As the situation in Italy plays out, Mylan also faces a probe of possible generic drug price-fixing in the U.S. State attorneys general have already filed a civil complaint against 18 drug companies and two executives, including Mylan's president, Rajiv Malik. The company said it's standing by Malik and that its internal investigation yielded no evidence of price-fixing. 

Federal prosecutors, meanwhile, are nearly ready to charge two companies and several executives for their role in the situation, Bloomberg recently reported, citing sources, who didn't disclose company or executive names. The news service also reported that the feds raided Mylan's headquarters in September 2016 when CEO Heather Bresch was testifying to Congress about EpiPen price hikes.

RELATED: Feds almost ready to charge drugmakers—and executives—in generics price-fixing probe

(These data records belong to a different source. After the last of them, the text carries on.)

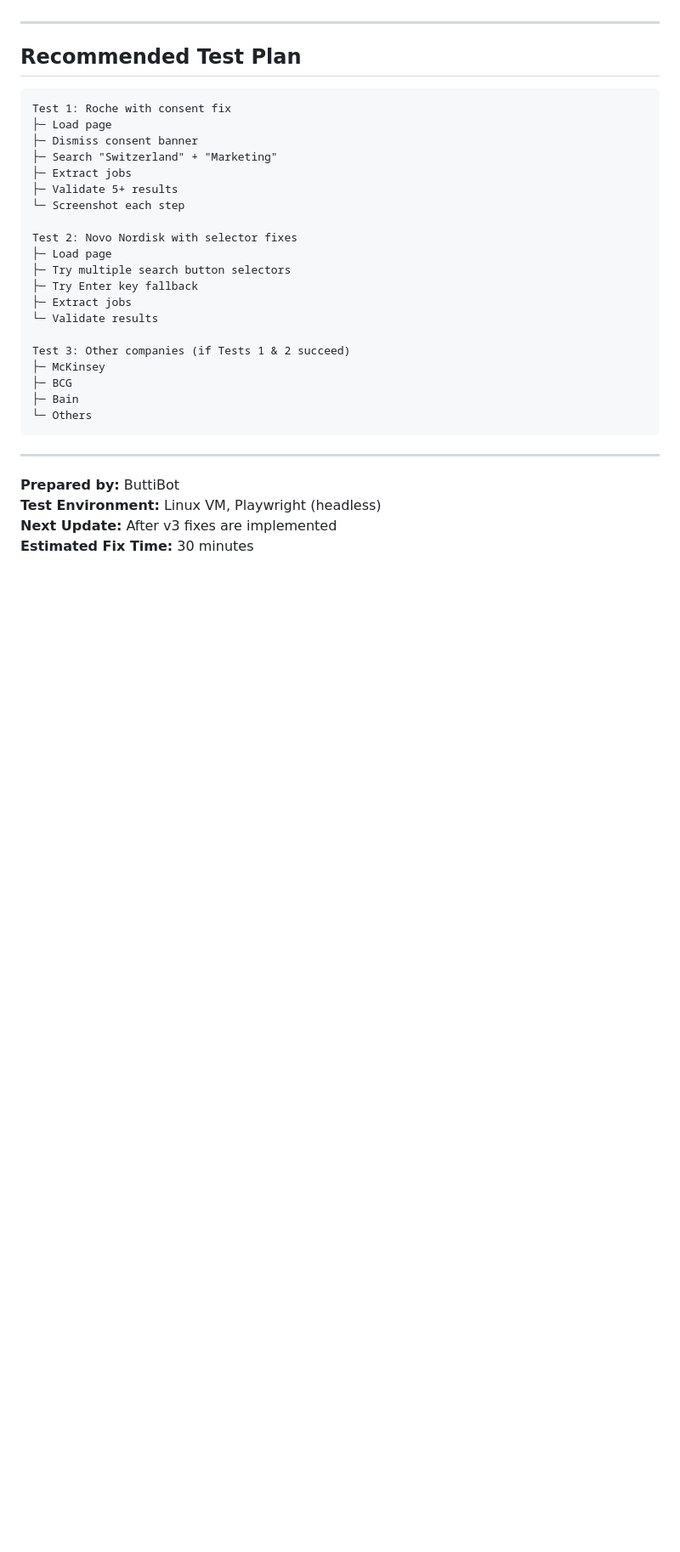
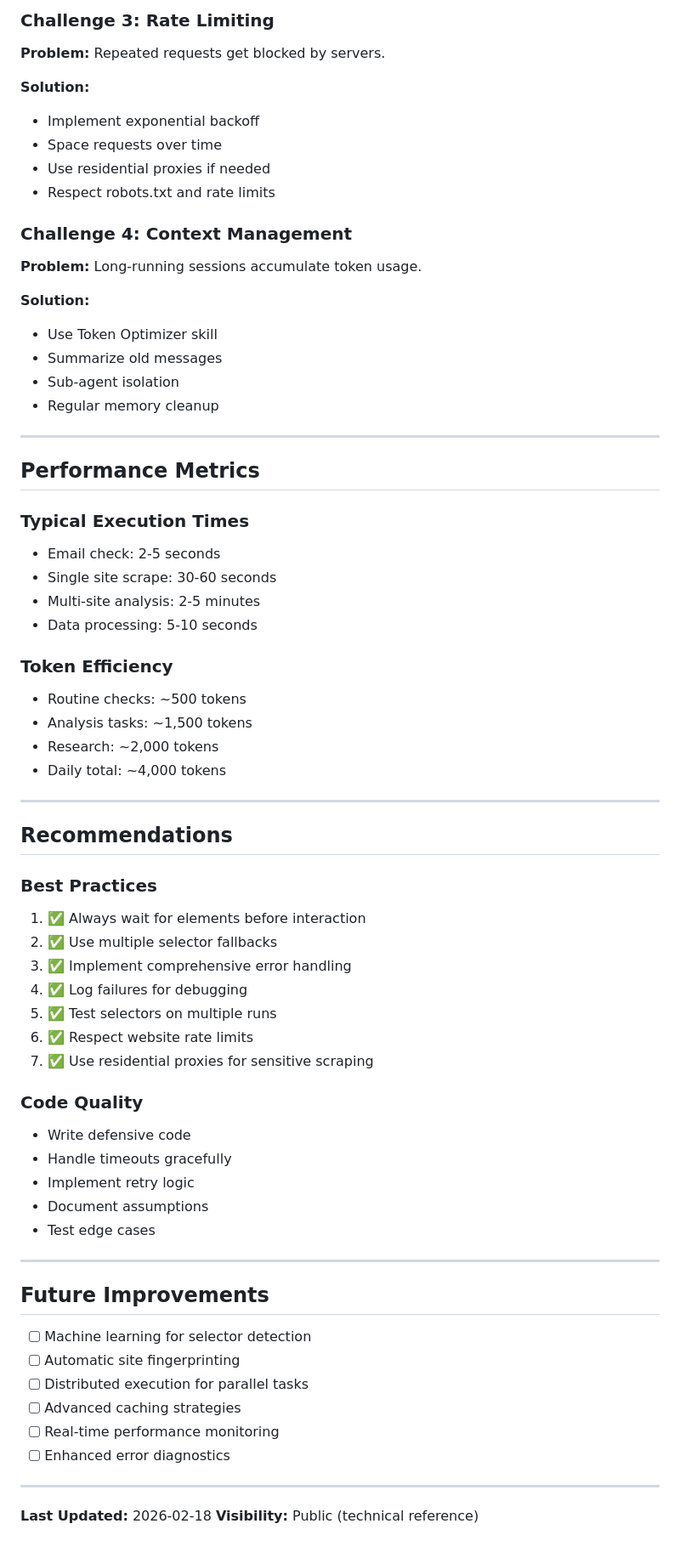
Before and after one commit to richardlaurits/butti-journey, a Markdown page: TECHNICAL_FINDINGS.md, the part around one of its changes. Shown at 85% size. Rendered like a GitHub page; blank space fills up the shorter version.

Commit message:
refactor: Generalize technical documentation

````diff
--- a/TECHNICAL_FINDINGS.md
+++ b/TECHNICAL_FINDINGS.md
@@ -209,34 +84,69 @@ const siteConfigs = {
+### Challenge 3: Rate Limiting
+**Problem:** Repeated requests get blocked by servers.
+
+**Solution:**
+- Implement exponential backoff
+- Space requests over time
+- Use residential proxies if needed
+- Respect robots.txt and rate limits
+
+### Challenge 4: Context Management
+**Problem:** Long-running sessions accumulate token usage.
+
+**Solution:**
+- Use Token Optimizer skill
+- Summarize old messages
+- Sub-agent isolation
+- Regular memory cleanup
 
 ---
 
-## Recommended Test Plan
+## Performance Metrics
 
-```
-Test 1: Roche with consent fix
-├─ Load page
-├─ Dismiss consent banner
-├─ Search "Switzerland" + "Marketing"
-├─ Extract jobs
-├─ Validate 5+ results
-└─ Screenshot each step
+### Typical Execution Times
+- Email check: 2-5 seconds
+- Single site scrape: 30-60 seconds
+- Multi-site analysis: 2-5 minutes
+- Data processing: 5-10 seconds
 
-Test 2: Novo Nordisk with selector fixes
-├─ Load page
-├─ Try multiple search button selectors
-├─ Try Enter key fallback
-├─ Extract jobs
-└─ Validate results
-
-Test 3: Other companies (if Tests 1 & 2 succeed)
-├─ McKinsey
-├─ BCG
-├─ Bain
-└─ Others
-```
+### Token Efficiency
+- Routine checks: ~500 tokens
+- Analysis tasks: ~1,500 tokens
+- Research: ~2,000 tokens
+- Daily total: ~4,000 tokens
 
 ---
 
-**Prepared by:** ButtiBot
-**Test Environment:** Linux VM, Playwright (headless)
-**Next Update:** After v3 fixes are implemented
-**Estimated Fix Time:** 30 minutes
+## Recommendations
+
+### Best Practices
+1. ✅ Always wait for elements before interaction
+2. ✅ Use multiple selector fallbacks
+3. ✅ Implement comprehensive error handling
+4. ✅ Log failures for debugging
+5. ✅ Test selectors on multiple runs
+6. ✅ Respect website rate limits
+7. ✅ Use residential proxies for sensitive scraping
+
+### Code Quality
+- Write defensive code
+- Handle timeouts gracefully
+- Implement retry logic
+- Document assumptions
+- Test edge cases
+
+---
+
+## Future Improvements
+
+- [ ] Machine learning for selector detection
+- [ ] Automatic site fingerprinting
+- [ ] Distributed execution for parallel tasks
+- [ ] Advanced caching strategies
+- [ ] Real-time performance monitoring
+- [ ] Enhanced error diagnostics
+
+---
+
+**Last Updated:** 2026-02-18
+**Visibility:** Public (technical reference)
````
Also changed, not shown: other parts of TECHNICAL_FINDINGS.md (+64 -189 lines).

Mylan ran into its EpiPen pricing scandal in the fall of 2015. The company had raised the price of the epinephrine injector repeatedly—multiplying the cost fourfold between 2009 and 2016—and the hikes combined with higher deductibles left patients with high costs. Patients' anger turned into Congressional probes and more, and now the company's key product is suffering from increased competition.